A growing number of major U.S. cities are moving to require people entering indoor spaces like restaurants, bars and gyms to show proof that they're vaccinated against the coronavirus.
Washington, D.C., Boston, Chicago and Philadelphia are among the places that announced these types of measures in recent days. Other places, including New York City, King County, Washington, where Seattle is located, San Francisco and Los Angeles, already had requirements along these lines in place. The new mandates come as the highly contagious omicron variant of Covid-19 is surging.
"When you're responding to a global pandemic, that is the exact time when the government needs to make some decisions for the whole society," D.C. Mayor Muriel Bowser said during a press conference on Wednesday, responding to a question about whether the mandate was overreach. "This is an appropriate action."
"I think it will help more people get vaccinated," she added, saying that mandates for people such as health care workers and school personnel led to more people getting the Covid-19 vaccine.
The District's new policy for entering indoor spaces, unveiled Wednesday, will go into effect on Jan. 15, with people ages 12 and older required to show proof they've had at least one shot by that time to enter places covered by the rules. The policy covers facilities such as restaurants, coffee shops, bars, concert venues, movie theaters, gyms and gathering places for conferences.
The new mandates will not apply to all indoor establishments. For example, there are exemptions for places like churches, retailers and grocery stores. Bowser explained that D.C. was planning to create a carveout for situations where people are passing in and out of a business quickly, such as when they're picking up take-out food.
Chicago Department of Public Health Commissioner Allison Arwady acknowledged in a statement that the new requirement "will not eliminate Covid risk."
"But it will help ensure a much safer indoor environment for fully vaccinated Chicagoans, as well as for the employees working in these higher-risk settings," Arwady added. "As we head further into the winter months, we must take this step now.”
Philadelphia on Dec. 13 announced a vaccine requirement for entry into many establishments that serve food and drink, including not only restaurants but also places like sports venues and casinos.
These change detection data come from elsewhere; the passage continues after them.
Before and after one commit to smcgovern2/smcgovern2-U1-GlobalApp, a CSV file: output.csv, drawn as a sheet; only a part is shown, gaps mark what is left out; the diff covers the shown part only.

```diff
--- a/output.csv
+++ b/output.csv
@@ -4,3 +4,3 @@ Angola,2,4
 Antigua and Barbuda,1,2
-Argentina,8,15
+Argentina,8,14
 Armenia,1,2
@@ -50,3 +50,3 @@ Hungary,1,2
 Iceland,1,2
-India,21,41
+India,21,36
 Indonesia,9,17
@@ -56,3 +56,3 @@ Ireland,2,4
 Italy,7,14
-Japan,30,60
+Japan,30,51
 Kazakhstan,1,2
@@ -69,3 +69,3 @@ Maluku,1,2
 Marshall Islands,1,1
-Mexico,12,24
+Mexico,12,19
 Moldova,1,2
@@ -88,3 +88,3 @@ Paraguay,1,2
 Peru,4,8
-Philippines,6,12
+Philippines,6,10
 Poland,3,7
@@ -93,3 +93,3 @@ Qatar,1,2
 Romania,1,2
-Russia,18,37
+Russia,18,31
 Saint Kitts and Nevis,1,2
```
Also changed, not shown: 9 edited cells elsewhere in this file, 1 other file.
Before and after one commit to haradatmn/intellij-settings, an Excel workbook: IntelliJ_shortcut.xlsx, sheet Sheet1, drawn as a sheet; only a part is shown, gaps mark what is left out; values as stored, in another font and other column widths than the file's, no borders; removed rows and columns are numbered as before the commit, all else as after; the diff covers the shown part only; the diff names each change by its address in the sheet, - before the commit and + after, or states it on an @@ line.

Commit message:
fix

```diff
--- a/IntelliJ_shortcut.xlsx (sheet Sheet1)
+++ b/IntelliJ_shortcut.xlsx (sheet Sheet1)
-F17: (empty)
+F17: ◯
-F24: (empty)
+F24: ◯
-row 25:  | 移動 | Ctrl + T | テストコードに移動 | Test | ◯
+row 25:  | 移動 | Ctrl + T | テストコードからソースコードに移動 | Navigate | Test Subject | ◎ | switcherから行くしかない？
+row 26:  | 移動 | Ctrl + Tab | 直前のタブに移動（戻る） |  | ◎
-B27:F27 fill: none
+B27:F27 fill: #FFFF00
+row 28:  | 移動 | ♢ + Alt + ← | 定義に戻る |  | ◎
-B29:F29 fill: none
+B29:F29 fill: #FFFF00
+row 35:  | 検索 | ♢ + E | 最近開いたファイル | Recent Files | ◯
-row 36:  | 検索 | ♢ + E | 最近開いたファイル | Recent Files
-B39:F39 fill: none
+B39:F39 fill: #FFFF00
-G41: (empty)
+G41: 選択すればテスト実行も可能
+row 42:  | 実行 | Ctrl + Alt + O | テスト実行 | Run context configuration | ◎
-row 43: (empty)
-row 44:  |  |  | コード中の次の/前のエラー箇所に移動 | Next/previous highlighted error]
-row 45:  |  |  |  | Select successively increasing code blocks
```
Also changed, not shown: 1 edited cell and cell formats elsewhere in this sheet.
The Philadelphia mandate is set to begin on Jan. 3.
"The most dangerous situation in the pandemic at this point is when someone is unmasked and around people from other households, eating or drinking indoors,” the city's health commissioner, Dr. Cheryl Bettigole, noted in a statement at that time. "We want our city’s businesses to stay open and operate safely, which means making sure that everyone who will be taking their mask off to eat or drink in public has been vaccinated."
Bill Lucia is a senior editor for Route Fifty and is based in Olympia, Washington.